- [GIVEN RECORDS]:
-- Opening Marker --

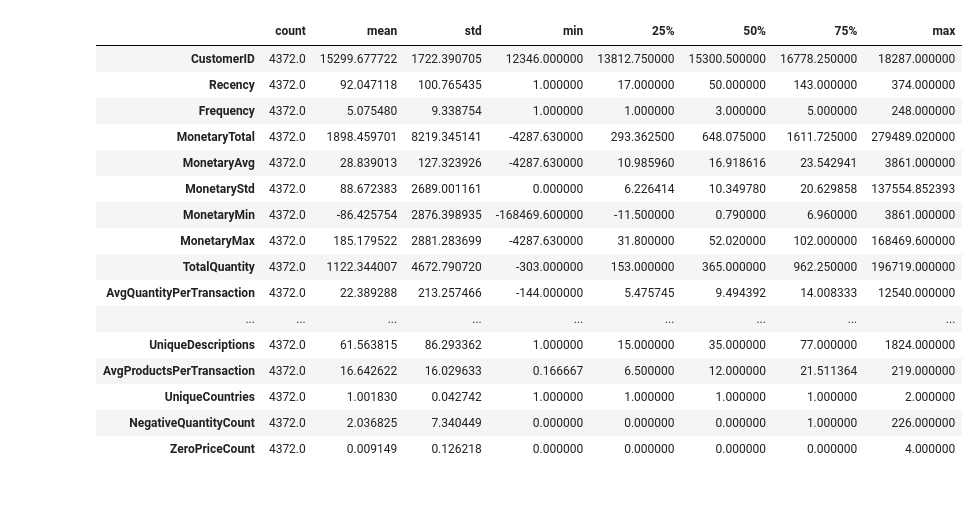
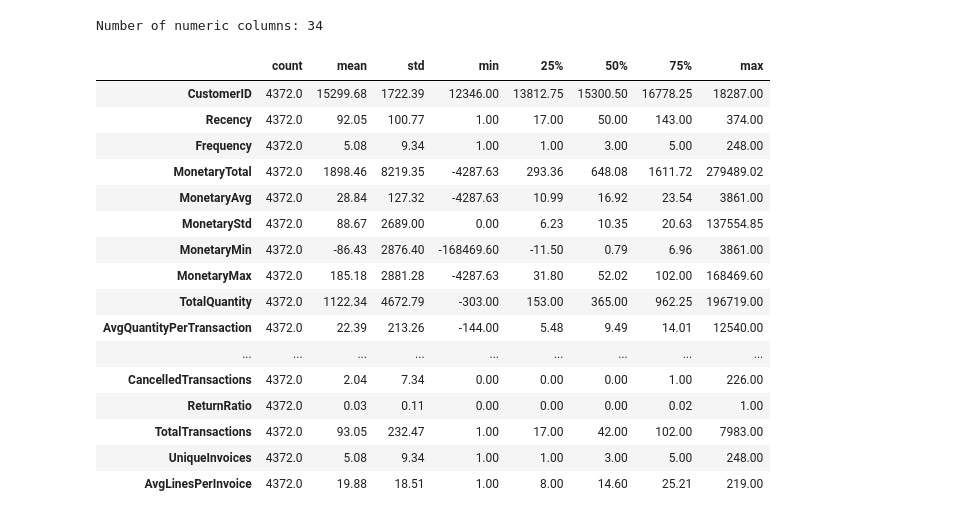
Before and after one commit to ahmedjallouli2003/project_ml_retail, a Jupyter notebook: notebooks/01_data_understanding.ipynb, the cells around one changed output. Drawn from its saved outputs; the diff is of its cells as text; code cells hidden in the pictures.

```diff
--- a/notebooks/01_data_understanding.ipynb
+++ b/notebooks/01_data_understanding.ipynb
@@ -23,0 +5,12 @@ df.head()
+# %%
+from pathlib import Path
+from IPython.display import display
+import matplotlib.pyplot as plt
+import pandas as pd
+
+pd.set_option('display.max_columns', 80)
+pd.set_option('display.width', 140)
+DATA_PATH = Path('../data/raw/retail_customers_COMPLETE_CATEGORICAL.csv')
+PROCESSED_PATH = Path('../data/processed/retail_customers_cleaned.csv')
+print('Environment ready')
+print('Raw data path:', DATA_PATH)
@@ -57,21 +114,23 @@ churn_distribution
 # %%
-numeric_cols = df.select_dtypes(include='number').columns
-df[numeric_cols].describe().T.head(25)
+numeric_cols = df.select_dtypes(include='number').columns.tolist()
+print('Number of numeric columns:', len(numeric_cols))
+display(df[numeric_cols].describe().T.round(2).head(30))
 # %% [output]
+Number of numeric columns: 34
 |  | count | mean | std | min | 25% | 50% | 75% | max |
-| CustomerID | 4372.0 | 15299.677722 | 1722.390705 | 12346.000000 | 13812.750000 | 15300.500000 | 16778.250000 | 18287.000000 |
-| Recency | 4372.0 | 92.047118 | 100.765435 | 1.000000 | 17.000000 | 50.000000 | 143.000000 | 374.000000 |
-| Frequency | 4372.0 | 5.075480 | 9.338754 | 1.000000 | 1.000000 | 3.000000 | 5.000000 | 248.000000 |
-| MonetaryTotal | 4372.0 | 1898.459701 | 8219.345141 | -4287.630000 | 293.362500 | 648.075000 | 1611.725000 | 279489.020000 |
-| MonetaryAvg | 4372.0 | 28.839013 | 127.323926 | -4287.630000 | 10.985960 | 16.918616 | 23.542941 | 3861.000000 |
-| MonetaryStd | 4372.0 | 88.672383 | 2689.001161 | 0.000000 | 6.226414 | 10.349780 | 20.629858 | 137554.852393 |
-| MonetaryMin | 4372.0 | -86.425754 | 2876.398935 | -168469.600000 | -11.500000 | 0.790000 | 6.960000 | 3861.000000 |
-| MonetaryMax | 4372.0 | 185.179522 | 2881.283699 | -4287.630000 | 31.800000 | 52.020000 | 102.000000 | 168469.600000 |
-| TotalQuantity | 4372.0 | 1122.344007 | 4672.790720 | -303.000000 | 153.000000 | 365.000000 | 962.250000 | 196719.000000 |
-| AvgQuantityPerTransaction | 4372.0 | 22.389288 | 213.257466 | -144.000000 | 5.475745 | 9.494392 | 14.008333 | 12540.000000 |
+| CustomerID | 4372.0 | 15299.68 | 1722.39 | 12346.00 | 13812.75 | 15300.50 | 16778.25 | 18287.00 |
+| Recency | 4372.0 | 92.05 | 100.77 | 1.00 | 17.00 | 50.00 | 143.00 | 374.00 |
+| Frequency | 4372.0 | 5.08 | 9.34 | 1.00 | 1.00 | 3.00 | 5.00 | 248.00 |
+| MonetaryTotal | 4372.0 | 1898.46 | 8219.35 | -4287.63 | 293.36 | 648.08 | 1611.72 | 279489.02 |
+| MonetaryAvg | 4372.0 | 28.84 | 127.32 | -4287.63 | 10.99 | 16.92 | 23.54 | 3861.00 |
+| MonetaryStd | 4372.0 | 88.67 | 2689.00 | 0.00 | 6.23 | 10.35 | 20.63 | 137554.85 |
+| MonetaryMin | 4372.0 | -86.43 | 2876.40 | -168469.60 | -11.50 | 0.79 | 6.96 | 3861.00 |
+| MonetaryMax | 4372.0 | 185.18 | 2881.28 | -4287.63 | 31.80 | 52.02 | 102.00 | 168469.60 |
+| TotalQuantity | 4372.0 | 1122.34 | 4672.79 | -303.00 | 153.00 | 365.00 | 962.25 | 196719.00 |
+| AvgQuantityPerTransaction | 4372.0 | 22.39 | 213.26 | -144.00 | 5.48 | 9.49 | 14.01 | 12540.00 |
 | ... | ... | ... | ... | ... | ... | ... | ... | ... |
-| UniqueDescriptions | 4372.0 | 61.563815 | 86.293362 | 1.000000 | 15.000000 | 35.000000 | 77.000000 | 1824.000000 |
-| AvgProductsPerTransaction | 4372.0 | 16.642622 | 16.029633 | 0.166667 | 6.500000 | 12.000000 | 21.511364 | 219.000000 |
-| UniqueCountries | 4372.0 | 1.001830 | 0.042742 | 1.000000 | 1.000000 | 1.000000 | 1.000000 | 2.000000 |
-| NegativeQuantityCount | 4372.0 | 2.036825 | 7.340449 | 0.000000 | 0.000000 | 0.000000 | 1.000000 | 226.000000 |
-| ZeroPriceCount | 4372.0 | 0.009149 | 0.126218 | 0.000000 | 0.000000 | 0.000000 | 0.000000 | 4.000000 |
+| CancelledTransactions | 4372.0 | 2.04 | 7.34 | 0.00 | 0.00 | 0.00 | 1.00 | 226.00 |
+| ReturnRatio | 4372.0 | 0.03 | 0.11 | 0.00 | 0.00 | 0.00 | 0.02 | 1.00 |
+| TotalTransactions | 4372.0 | 93.05 | 232.47 | 1.00 | 17.00 | 42.00 | 102.00 | 7983.00 |
+| UniqueInvoices | 4372.0 | 5.08 | 9.34 | 1.00 | 1.00 | 3.00 | 5.00 | 248.00 |
+| AvgLinesPerInvoice | 4372.0 | 19.88 | 18.51 | 1.00 | 8.00 | 14.60 | 25.21 | 219.00 |
```
Also changed, not shown: parts of 20 cells of this notebook, 5 other files.
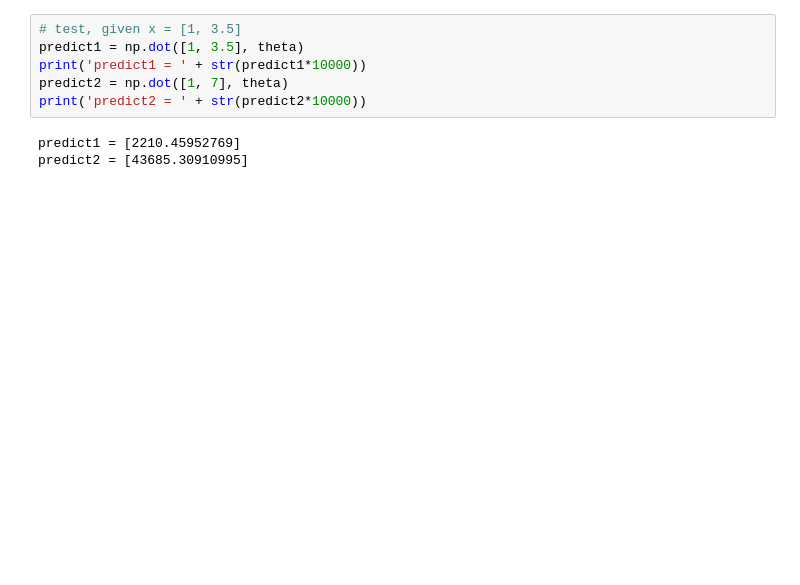
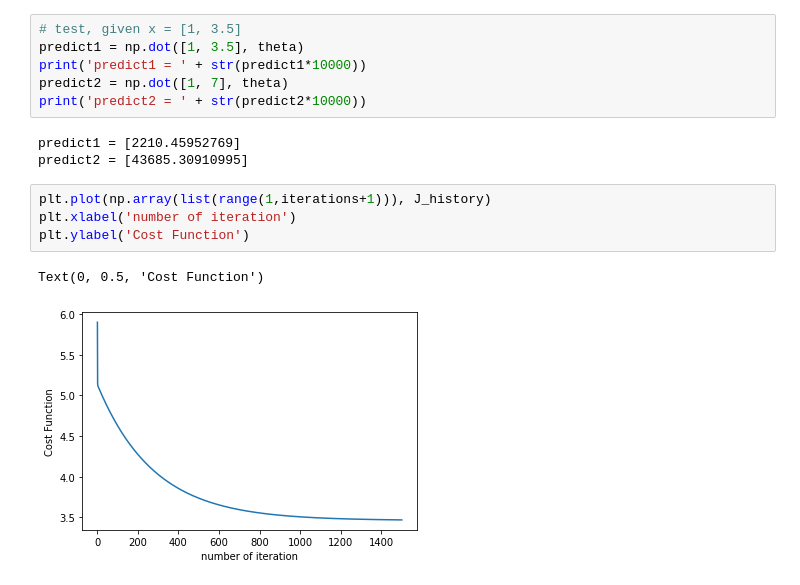
Before and after one commit to GuotongWu/2021study, a Jupyter notebook: ML/lab1/lab1.ipynb, the cells around one changed output. Drawn from its saved outputs; the diff is of its cells as text; blank space fills up the shorter version.

```diff
--- a/ML/lab1/lab1.ipynb
+++ b/ML/lab1/lab1.ipynb
@@ -117,3 +121,10 @@ print('predict2 = ' + str(predict2*10000))
 # %% [output]
 predict1 = [2210.45952769]
 predict2 = [43685.30910995]
+# %%
+plt.plot(np.array(list(range(1,iterations+1))), J_history)
+plt.xlabel('number of iteration')
+plt.ylabel('Cost Function')
+# %% [output]
+Text(0, 0.5, 'Cost Function')
+[figure, added]
```
Also changed, not shown: parts of 6 cells of this notebook, 1 other file.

-- Closing Marker --

- [ABOUT THIS EXERCISE]: The entries above are to be repeated exactly, except for any pictures.

- [ANSWER TO THIS TASK]:
Before and after one commit to ahmedjallouli2003/project_ml_retail, a Jupyter notebook: notebooks/01_data_understanding.ipynb, the cells around one changed output. Drawn from its saved outputs; the diff is of its cells as text; code cells hidden in the pictures.

```diff
--- a/notebooks/01_data_understanding.ipynb
+++ b/notebooks/01_data_understanding.ipynb
@@ -23,0 +5,12 @@ df.head()
+# %%
+from pathlib import Path
+from IPython.display import display
+import matplotlib.pyplot as plt
+import pandas as pd
+
+pd.set_option('display.max_columns', 80)
+pd.set_option('display.width', 140)
+DATA_PATH = Path('../data/raw/retail_customers_COMPLETE_CATEGORICAL.csv')
+PROCESSED_PATH = Path('../data/processed/retail_customers_cleaned.csv')
+print('Environment ready')
+print('Raw data path:', DATA_PATH)
@@ -57,21 +114,23 @@ churn_distribution
 # %%
-numeric_cols = df.select_dtypes(include='number').columns
-df[numeric_cols].describe().T.head(25)
+numeric_cols = df.select_dtypes(include='number').columns.tolist()
+print('Number of numeric columns:', len(numeric_cols))
+display(df[numeric_cols].describe().T.round(2).head(30))
 # %% [output]
+Number of numeric columns: 34
 |  | count | mean | std | min | 25% | 50% | 75% | max |
-| CustomerID | 4372.0 | 15299.677722 | 1722.390705 | 12346.000000 | 13812.750000 | 15300.500000 | 16778.250000 | 18287.000000 |
-| Recency | 4372.0 | 92.047118 | 100.765435 | 1.000000 | 17.000000 | 50.000000 | 143.000000 | 374.000000 |
-| Frequency | 4372.0 | 5.075480 | 9.338754 | 1.000000 | 1.000000 | 3.000000 | 5.000000 | 248.000000 |
-| MonetaryTotal | 4372.0 | 1898.459701 | 8219.345141 | -4287.630000 | 293.362500 | 648.075000 | 1611.725000 | 279489.020000 |
-| MonetaryAvg | 4372.0 | 28.839013 | 127.323926 | -4287.630000 | 10.985960 | 16.918616 | 23.542941 | 3861.000000 |
-| MonetaryStd | 4372.0 | 88.672383 | 2689.001161 | 0.000000 | 6.226414 | 10.349780 | 20.629858 | 137554.852393 |
-| MonetaryMin | 4372.0 | -86.425754 | 2876.398935 | -168469.600000 | -11.500000 | 0.790000 | 6.960000 | 3861.000000 |
-| MonetaryMax | 4372.0 | 185.179522 | 2881.283699 | -4287.630000 | 31.800000 | 52.020000 | 102.000000 | 168469.600000 |
-| TotalQuantity | 4372.0 | 1122.344007 | 4672.790720 | -303.000000 | 153.000000 | 365.000000 | 962.250000 | 196719.000000 |
-| AvgQuantityPerTransaction | 4372.0 | 22.389288 | 213.257466 | -144.000000 | 5.475745 | 9.494392 | 14.008333 | 12540.000000 |
+| CustomerID | 4372.0 | 15299.68 | 1722.39 | 12346.00 | 13812.75 | 15300.50 | 16778.25 | 18287.00 |
+| Recency | 4372.0 | 92.05 | 100.77 | 1.00 | 17.00 | 50.00 | 143.00 | 374.00 |
+| Frequency | 4372.0 | 5.08 | 9.34 | 1.00 | 1.00 | 3.00 | 5.00 | 248.00 |
+| MonetaryTotal | 4372.0 | 1898.46 | 8219.35 | -4287.63 | 293.36 | 648.08 | 1611.72 | 279489.02 |
+| MonetaryAvg | 4372.0 | 28.84 | 127.32 | -4287.63 | 10.99 | 16.92 | 23.54 | 3861.00 |
+| MonetaryStd | 4372.0 | 88.67 | 2689.00 | 0.00 | 6.23 | 10.35 | 20.63 | 137554.85 |
+| MonetaryMin | 4372.0 | -86.43 | 2876.40 | -168469.60 | -11.50 | 0.79 | 6.96 | 3861.00 |
+| MonetaryMax | 4372.0 | 185.18 | 2881.28 | -4287.63 | 31.80 | 52.02 | 102.00 | 168469.60 |
+| TotalQuantity | 4372.0 | 1122.34 | 4672.79 | -303.00 | 153.00 | 365.00 | 962.25 | 196719.00 |
+| AvgQuantityPerTransaction | 4372.0 | 22.39 | 213.26 | -144.00 | 5.48 | 9.49 | 14.01 | 12540.00 |
 | ... | ... | ... | ... | ... | ... | ... | ... | ... |
-| UniqueDescriptions | 4372.0 | 61.563815 | 86.293362 | 1.000000 | 15.000000 | 35.000000 | 77.000000 | 1824.000000 |
-| AvgProductsPerTransaction | 4372.0 | 16.642622 | 16.029633 | 0.166667 | 6.500000 | 12.000000 | 21.511364 | 219.000000 |
-| UniqueCountries | 4372.0 | 1.001830 | 0.042742 | 1.000000 | 1.000000 | 1.000000 | 1.000000 | 2.000000 |
-| NegativeQuantityCount | 4372.0 | 2.036825 | 7.340449 | 0.000000 | 0.000000 | 0.000000 | 1.000000 | 226.000000 |
-| ZeroPriceCount | 4372.0 | 0.009149 | 0.126218 | 0.000000 | 0.000000 | 0.000000 | 0.000000 | 4.000000 |
+| CancelledTransactions | 4372.0 | 2.04 | 7.34 | 0.00 | 0.00 | 0.00 | 1.00 | 226.00 |
+| ReturnRatio | 4372.0 | 0.03 | 0.11 | 0.00 | 0.00 | 0.00 | 0.02 | 1.00 |
+| TotalTransactions | 4372.0 | 93.05 | 232.47 | 1.00 | 17.00 | 42.00 | 102.00 | 7983.00 |
+| UniqueInvoices | 4372.0 | 5.08 | 9.34 | 1.00 | 1.00 | 3.00 | 5.00 | 248.00 |
+| AvgLinesPerInvoice | 4372.0 | 19.88 | 18.51 | 1.00 | 8.00 | 14.60 | 25.21 | 219.00 |
```
Also changed, not shown: parts of 20 cells of this notebook, 5 other files.
Before and after one commit to GuotongWu/2021study, a Jupyter notebook: ML/lab1/lab1.ipynb, the cells around one changed output. Drawn from its saved outputs; the diff is of its cells as text; blank space fills up the shorter version.

```diff
--- a/ML/lab1/lab1.ipynb
+++ b/ML/lab1/lab1.ipynb
@@ -117,3 +121,10 @@ print('predict2 = ' + str(predict2*10000))
 # %% [output]
 predict1 = [2210.45952769]
 predict2 = [43685.30910995]
+# %%
+plt.plot(np.array(list(range(1,iterations+1))), J_history)
+plt.xlabel('number of iteration')
+plt.ylabel('Cost Function')
+# %% [output]
+Text(0, 0.5, 'Cost Function')
+[figure, added]
```
Also changed, not shown: parts of 6 cells of this notebook, 1 other file.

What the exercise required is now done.